■ HOW TO COMPLETE THIS TASK ■
The word "Core": in how many lines of the records does it appear? Reply with the number alone.

■ PROVIDED RECORDS ■
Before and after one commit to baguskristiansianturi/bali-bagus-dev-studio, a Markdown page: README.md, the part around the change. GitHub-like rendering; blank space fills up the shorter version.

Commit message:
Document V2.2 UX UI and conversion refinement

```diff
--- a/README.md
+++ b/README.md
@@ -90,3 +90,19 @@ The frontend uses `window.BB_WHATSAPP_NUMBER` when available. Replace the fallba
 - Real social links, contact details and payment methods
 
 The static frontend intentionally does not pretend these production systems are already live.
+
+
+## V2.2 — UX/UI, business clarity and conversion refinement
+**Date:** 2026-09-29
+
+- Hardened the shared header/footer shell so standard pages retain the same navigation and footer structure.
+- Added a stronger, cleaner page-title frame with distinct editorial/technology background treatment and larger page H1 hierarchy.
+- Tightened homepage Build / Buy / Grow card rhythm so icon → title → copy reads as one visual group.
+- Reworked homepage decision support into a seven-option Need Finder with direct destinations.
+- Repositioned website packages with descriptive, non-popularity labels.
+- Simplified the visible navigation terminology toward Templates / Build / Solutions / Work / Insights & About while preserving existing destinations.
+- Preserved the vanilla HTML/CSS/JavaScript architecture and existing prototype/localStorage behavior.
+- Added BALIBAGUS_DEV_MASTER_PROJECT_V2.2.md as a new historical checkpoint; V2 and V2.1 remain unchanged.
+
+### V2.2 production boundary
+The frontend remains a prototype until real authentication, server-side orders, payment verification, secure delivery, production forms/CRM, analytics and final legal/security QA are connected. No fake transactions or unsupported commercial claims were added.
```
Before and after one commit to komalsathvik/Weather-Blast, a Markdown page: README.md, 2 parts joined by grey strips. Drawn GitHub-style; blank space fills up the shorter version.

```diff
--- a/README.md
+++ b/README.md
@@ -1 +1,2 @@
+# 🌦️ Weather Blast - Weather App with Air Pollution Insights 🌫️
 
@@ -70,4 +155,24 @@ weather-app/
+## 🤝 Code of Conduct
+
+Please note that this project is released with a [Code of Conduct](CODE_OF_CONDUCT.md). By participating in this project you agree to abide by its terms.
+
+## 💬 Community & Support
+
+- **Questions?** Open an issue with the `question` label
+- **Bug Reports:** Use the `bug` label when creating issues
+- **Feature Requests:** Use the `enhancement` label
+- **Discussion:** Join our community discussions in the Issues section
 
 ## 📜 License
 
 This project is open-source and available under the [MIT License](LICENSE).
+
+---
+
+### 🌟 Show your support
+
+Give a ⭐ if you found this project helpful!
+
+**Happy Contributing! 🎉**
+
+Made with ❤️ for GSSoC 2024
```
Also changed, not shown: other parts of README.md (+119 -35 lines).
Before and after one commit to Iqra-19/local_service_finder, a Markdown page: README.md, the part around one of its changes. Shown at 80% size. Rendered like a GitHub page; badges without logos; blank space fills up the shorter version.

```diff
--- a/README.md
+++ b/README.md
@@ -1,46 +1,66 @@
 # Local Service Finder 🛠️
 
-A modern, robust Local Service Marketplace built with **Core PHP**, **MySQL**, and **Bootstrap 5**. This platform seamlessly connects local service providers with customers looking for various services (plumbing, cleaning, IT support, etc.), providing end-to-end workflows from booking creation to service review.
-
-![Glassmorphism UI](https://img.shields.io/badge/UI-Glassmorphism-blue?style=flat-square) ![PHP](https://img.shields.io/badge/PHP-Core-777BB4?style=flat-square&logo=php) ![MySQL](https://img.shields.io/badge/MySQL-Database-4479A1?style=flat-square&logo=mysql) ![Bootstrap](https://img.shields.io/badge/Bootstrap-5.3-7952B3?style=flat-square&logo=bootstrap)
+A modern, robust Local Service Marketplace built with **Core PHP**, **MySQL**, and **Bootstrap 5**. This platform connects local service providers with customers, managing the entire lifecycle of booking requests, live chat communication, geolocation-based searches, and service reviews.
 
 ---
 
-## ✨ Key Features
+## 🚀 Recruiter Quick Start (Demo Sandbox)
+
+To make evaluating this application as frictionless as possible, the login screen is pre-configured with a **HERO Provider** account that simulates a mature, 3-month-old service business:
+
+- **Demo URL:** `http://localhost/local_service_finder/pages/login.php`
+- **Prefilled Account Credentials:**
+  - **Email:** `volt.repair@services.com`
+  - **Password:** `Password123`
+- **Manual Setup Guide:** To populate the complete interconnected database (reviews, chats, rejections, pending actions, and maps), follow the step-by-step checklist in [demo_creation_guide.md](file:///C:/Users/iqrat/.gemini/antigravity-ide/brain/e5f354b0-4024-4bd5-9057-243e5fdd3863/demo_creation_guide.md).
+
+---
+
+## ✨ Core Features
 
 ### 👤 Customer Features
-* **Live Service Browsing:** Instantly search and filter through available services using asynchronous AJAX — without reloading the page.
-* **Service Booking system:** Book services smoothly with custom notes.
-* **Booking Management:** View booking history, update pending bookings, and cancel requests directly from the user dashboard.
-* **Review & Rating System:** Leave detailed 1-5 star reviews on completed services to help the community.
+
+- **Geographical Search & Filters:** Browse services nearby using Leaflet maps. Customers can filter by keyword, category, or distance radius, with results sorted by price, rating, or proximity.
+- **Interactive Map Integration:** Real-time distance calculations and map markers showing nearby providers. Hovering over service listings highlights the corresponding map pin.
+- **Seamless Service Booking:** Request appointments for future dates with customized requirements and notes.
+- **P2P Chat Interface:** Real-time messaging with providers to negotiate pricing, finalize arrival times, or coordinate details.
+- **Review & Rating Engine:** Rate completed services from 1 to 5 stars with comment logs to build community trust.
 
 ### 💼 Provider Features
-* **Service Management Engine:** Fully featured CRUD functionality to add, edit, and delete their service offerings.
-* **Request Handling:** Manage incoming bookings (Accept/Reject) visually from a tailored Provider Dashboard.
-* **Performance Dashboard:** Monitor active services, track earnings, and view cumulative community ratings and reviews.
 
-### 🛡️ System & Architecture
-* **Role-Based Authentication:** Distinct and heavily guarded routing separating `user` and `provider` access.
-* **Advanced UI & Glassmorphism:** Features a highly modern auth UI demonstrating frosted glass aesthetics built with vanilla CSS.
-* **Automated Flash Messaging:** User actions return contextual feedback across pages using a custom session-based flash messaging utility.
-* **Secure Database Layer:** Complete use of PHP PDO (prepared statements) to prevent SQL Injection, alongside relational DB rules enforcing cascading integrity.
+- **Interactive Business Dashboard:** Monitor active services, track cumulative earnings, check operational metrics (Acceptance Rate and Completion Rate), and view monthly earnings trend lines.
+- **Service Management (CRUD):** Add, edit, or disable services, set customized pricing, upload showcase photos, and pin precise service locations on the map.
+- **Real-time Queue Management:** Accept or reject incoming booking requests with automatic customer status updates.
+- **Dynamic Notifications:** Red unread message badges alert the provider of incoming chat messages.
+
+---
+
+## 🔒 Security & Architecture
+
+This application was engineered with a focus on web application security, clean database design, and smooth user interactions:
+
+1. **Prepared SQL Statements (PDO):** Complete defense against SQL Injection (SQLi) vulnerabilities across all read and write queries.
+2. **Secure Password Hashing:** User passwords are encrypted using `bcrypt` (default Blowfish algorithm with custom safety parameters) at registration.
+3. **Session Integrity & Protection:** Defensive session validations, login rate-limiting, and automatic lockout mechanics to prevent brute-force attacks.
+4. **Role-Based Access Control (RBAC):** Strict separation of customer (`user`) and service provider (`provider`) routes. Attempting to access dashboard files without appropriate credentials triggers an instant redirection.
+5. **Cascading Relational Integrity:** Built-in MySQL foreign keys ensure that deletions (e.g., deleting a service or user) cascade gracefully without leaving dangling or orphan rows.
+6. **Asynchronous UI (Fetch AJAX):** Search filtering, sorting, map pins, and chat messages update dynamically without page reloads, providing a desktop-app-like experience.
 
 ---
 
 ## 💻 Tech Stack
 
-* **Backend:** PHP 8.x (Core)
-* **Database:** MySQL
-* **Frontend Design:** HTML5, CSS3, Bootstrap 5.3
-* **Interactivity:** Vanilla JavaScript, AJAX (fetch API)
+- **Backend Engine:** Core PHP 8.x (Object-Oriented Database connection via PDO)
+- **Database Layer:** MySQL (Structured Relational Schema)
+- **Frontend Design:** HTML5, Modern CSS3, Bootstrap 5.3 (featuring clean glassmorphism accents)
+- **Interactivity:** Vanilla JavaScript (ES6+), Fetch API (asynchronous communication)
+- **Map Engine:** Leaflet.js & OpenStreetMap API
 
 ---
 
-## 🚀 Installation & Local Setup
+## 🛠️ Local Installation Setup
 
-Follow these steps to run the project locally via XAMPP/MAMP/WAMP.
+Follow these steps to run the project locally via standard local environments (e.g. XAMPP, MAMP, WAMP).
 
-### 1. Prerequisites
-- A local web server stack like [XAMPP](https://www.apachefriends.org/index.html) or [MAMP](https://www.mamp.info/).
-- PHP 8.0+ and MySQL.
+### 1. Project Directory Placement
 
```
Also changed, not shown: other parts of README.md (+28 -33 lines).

■ RESPONSE TO THIS EXERCISE ■
6